> [WORK INSTRUCTIONS]: Once the images are removed, set down everything else in the listing below exactly.

> [TASK INPUT]:

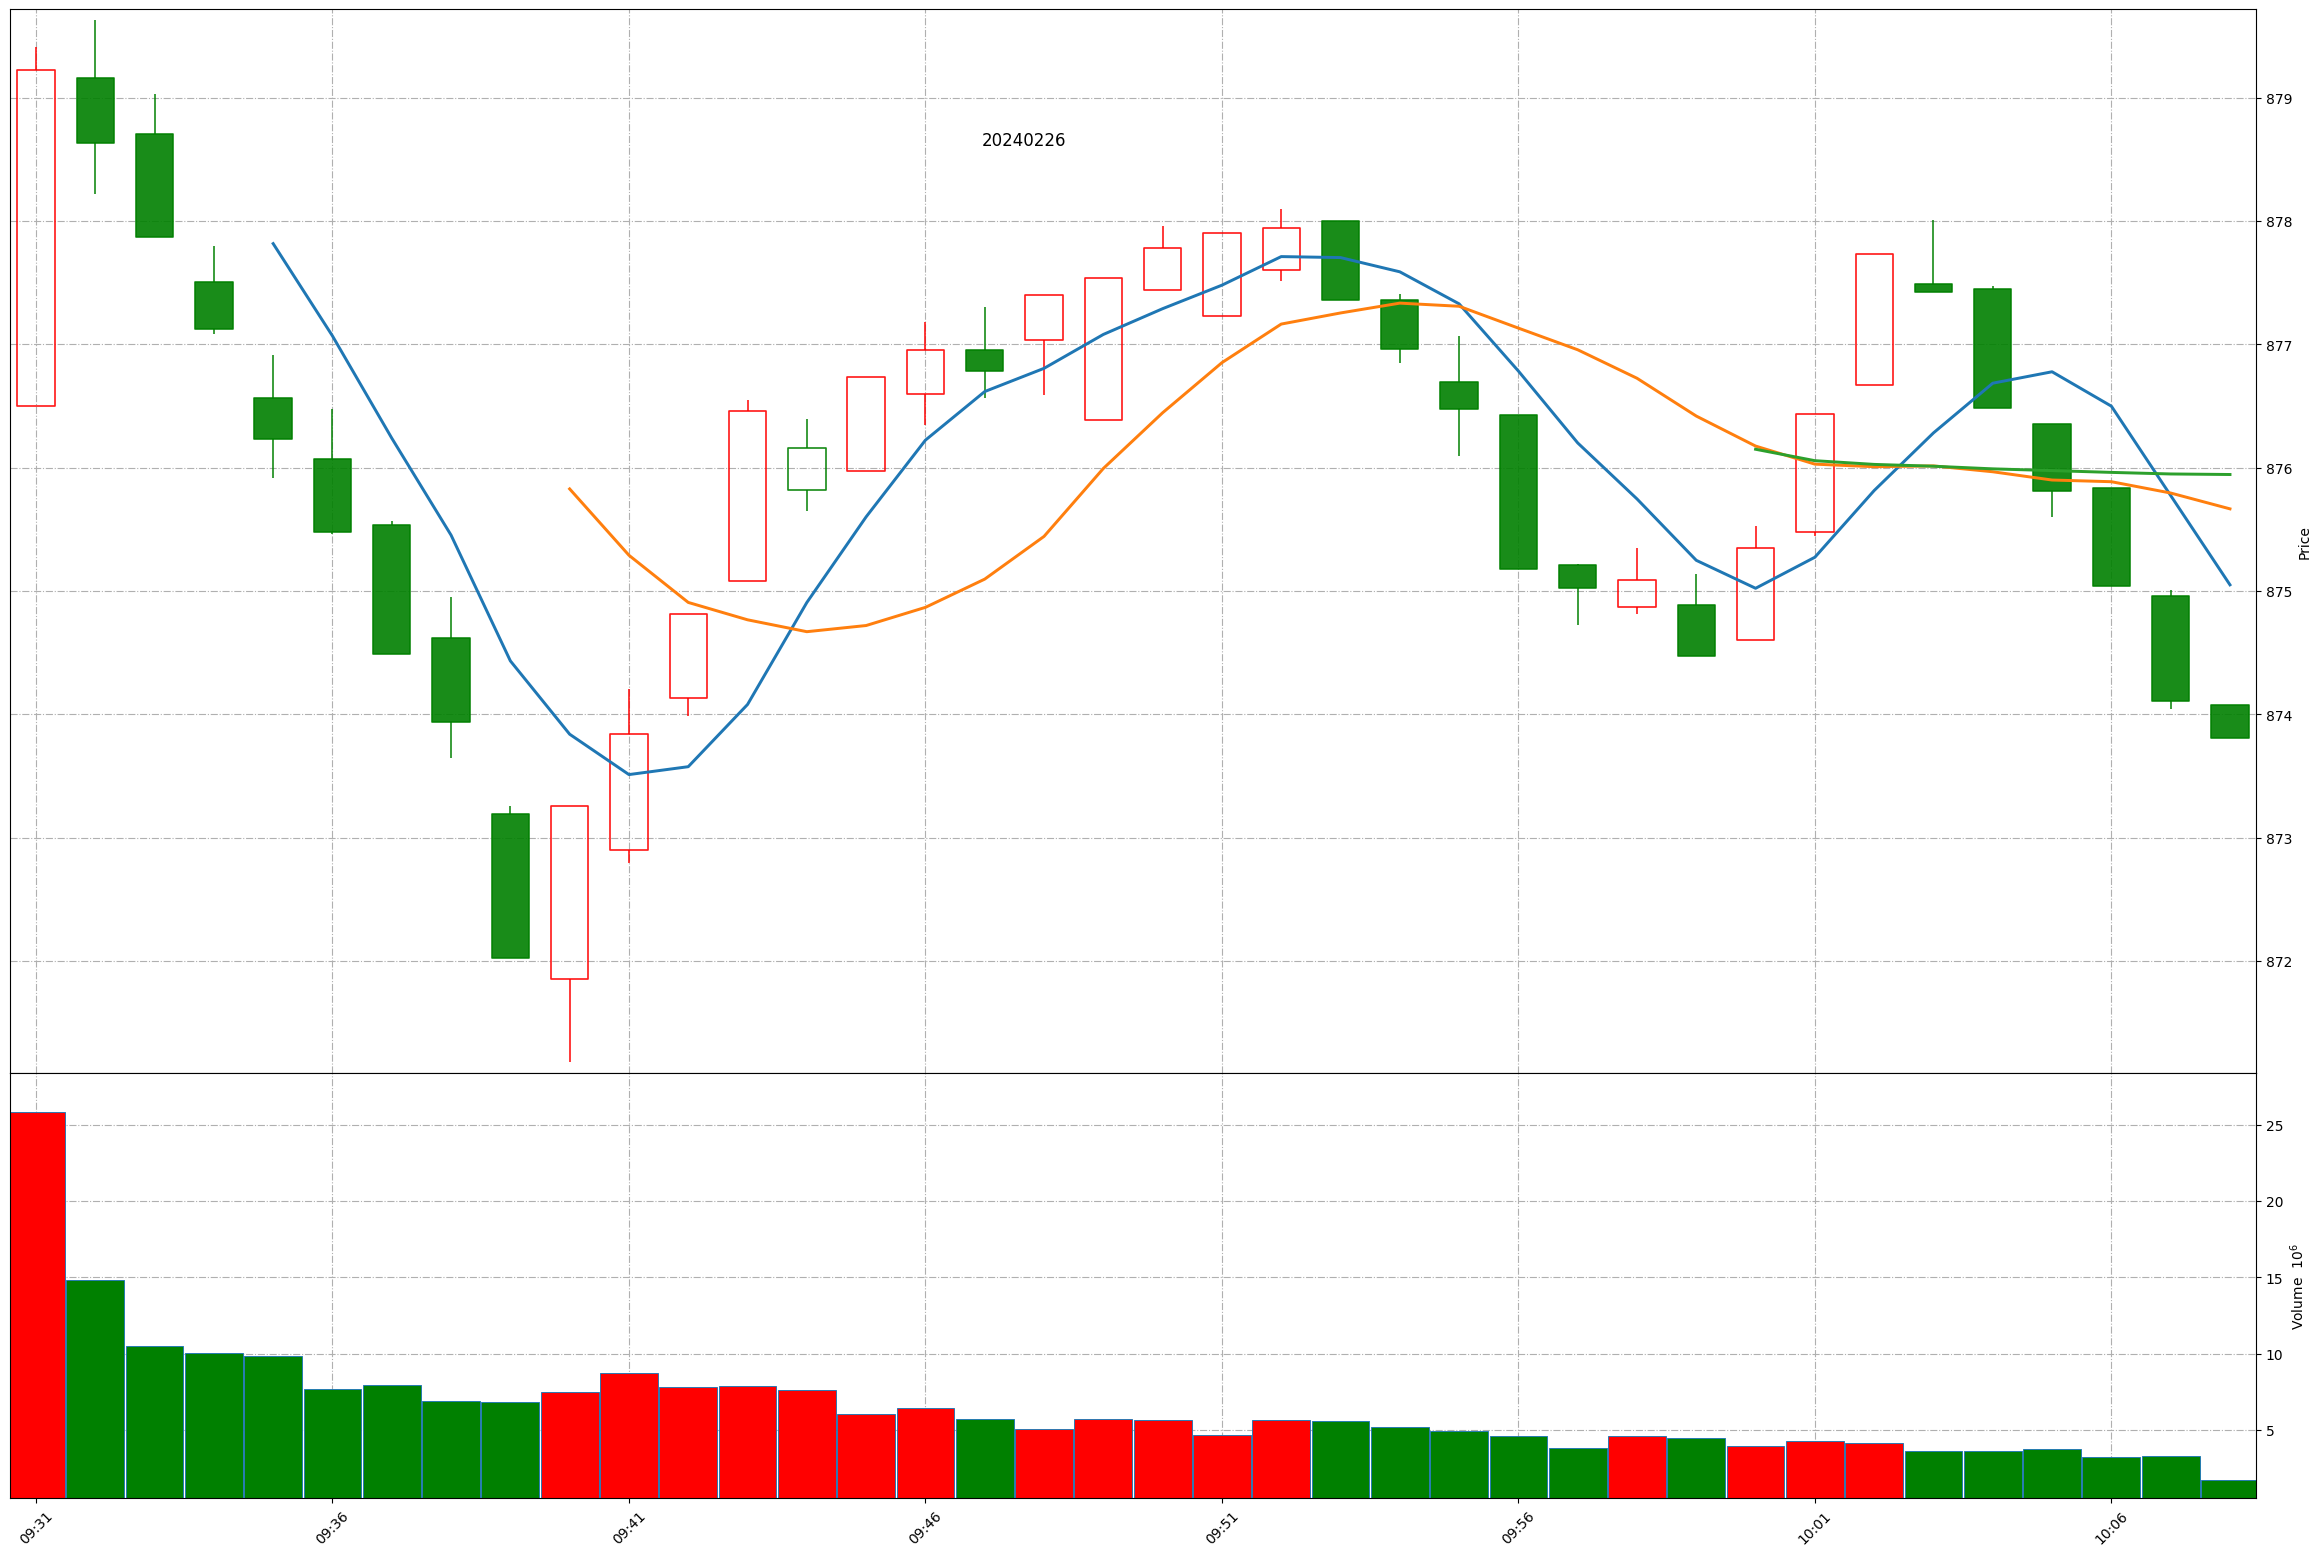
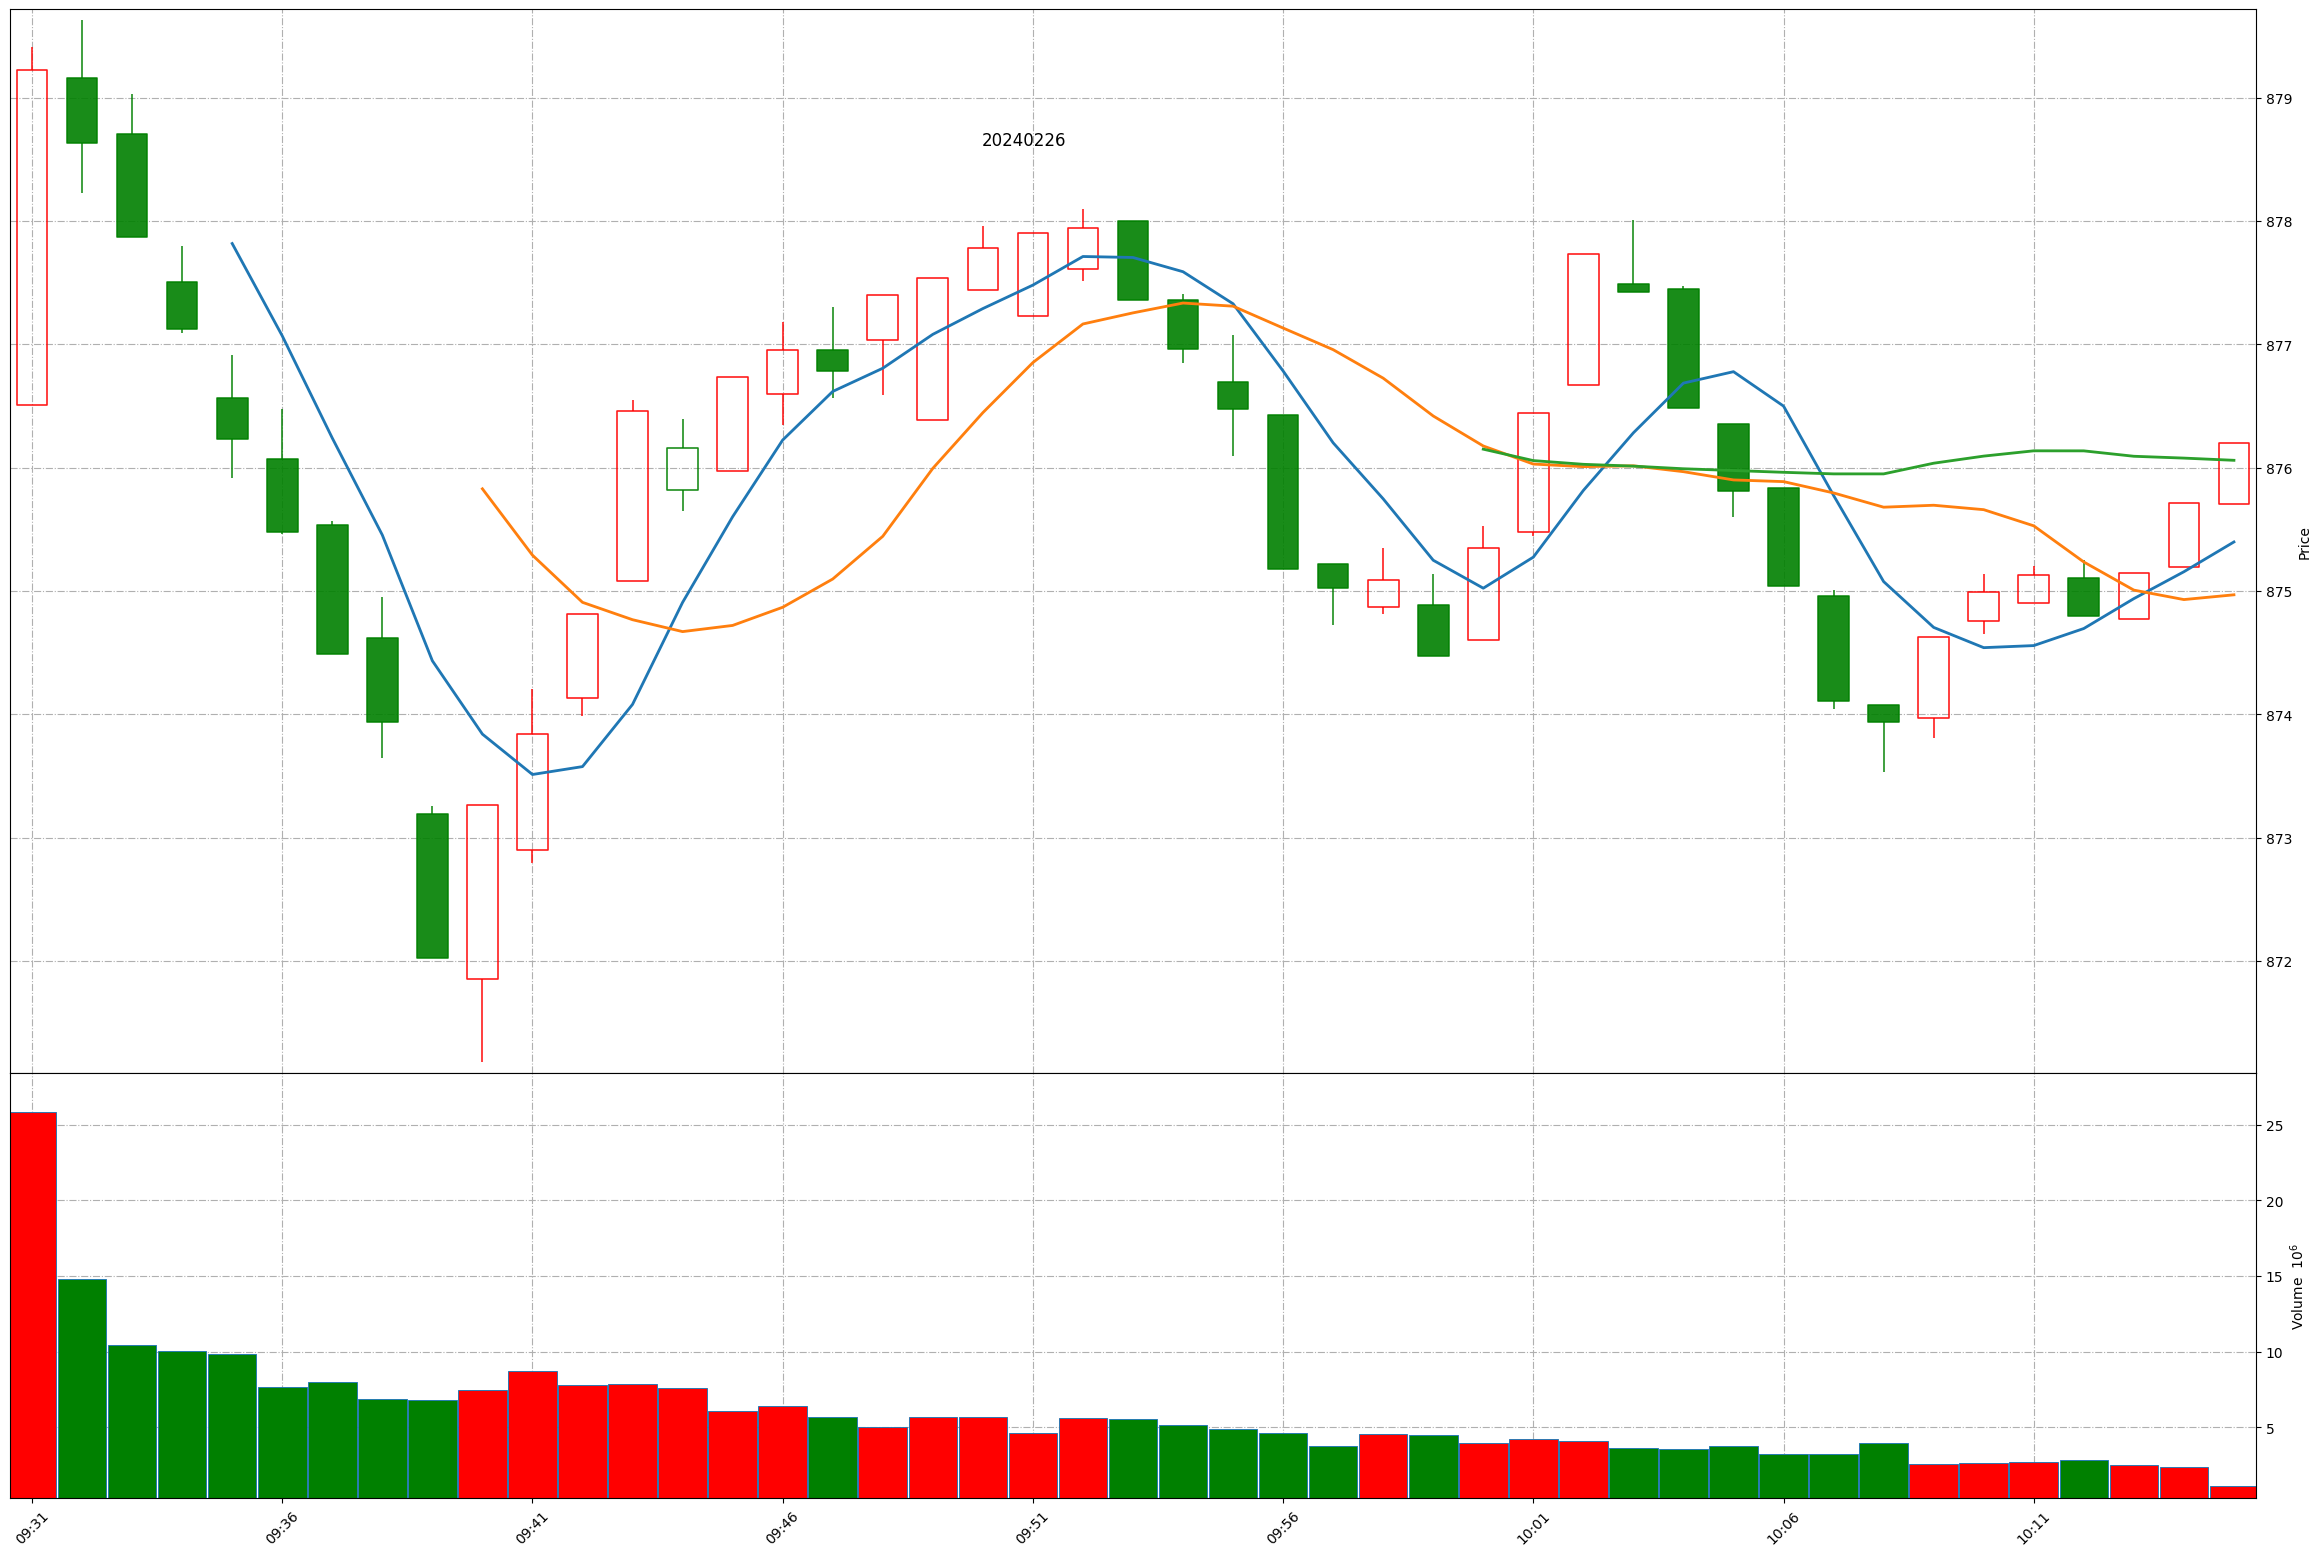
Github action update at 2024-02-26 10:14:44.

diff --git a/README.md b/README.md
@@ -1,11 +1,11 @@
 
 # Daily-A-share-market-quotes 每日 A 股指数（5min 更新）- 20240226
 
-### 上证指数 20240226 10:7
+### 上证指数 20240226 10:14
 ![](./fig/2024/2/20240226-sh000001.png)
 
-### 深证成指 20240226 10:7
+### 深证成指 20240226 10:14
 ![](./fig/2024/2/20240226-sz399001.png)
 
-### 北证50 20240226 10:7
+### 北证50 20240226 10:14
 ![](./fig/2024/2/20240226-bj899050.png)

> [EXERCISE SOLUTION]:
Github action update at 2024-02-26 10:14:44.

diff --git a/README.md b/README.md
@@ -1,11 +1,11 @@
 
 # Daily-A-share-market-quotes 每日 A 股指数（5min 更新）- 20240226
 
-### 上证指数 20240226 10:7
+### 上证指数 20240226 10:14
 ![](./fig/2024/2/20240226-sh000001.png)
 
-### 深证成指 20240226 10:7
+### 深证成指 20240226 10:14
 ![](./fig/2024/2/20240226-sz399001.png)
 
-### 北证50 20240226 10:7
+### 北证50 20240226 10:14
 ![](./fig/2024/2/20240226-bj899050.png)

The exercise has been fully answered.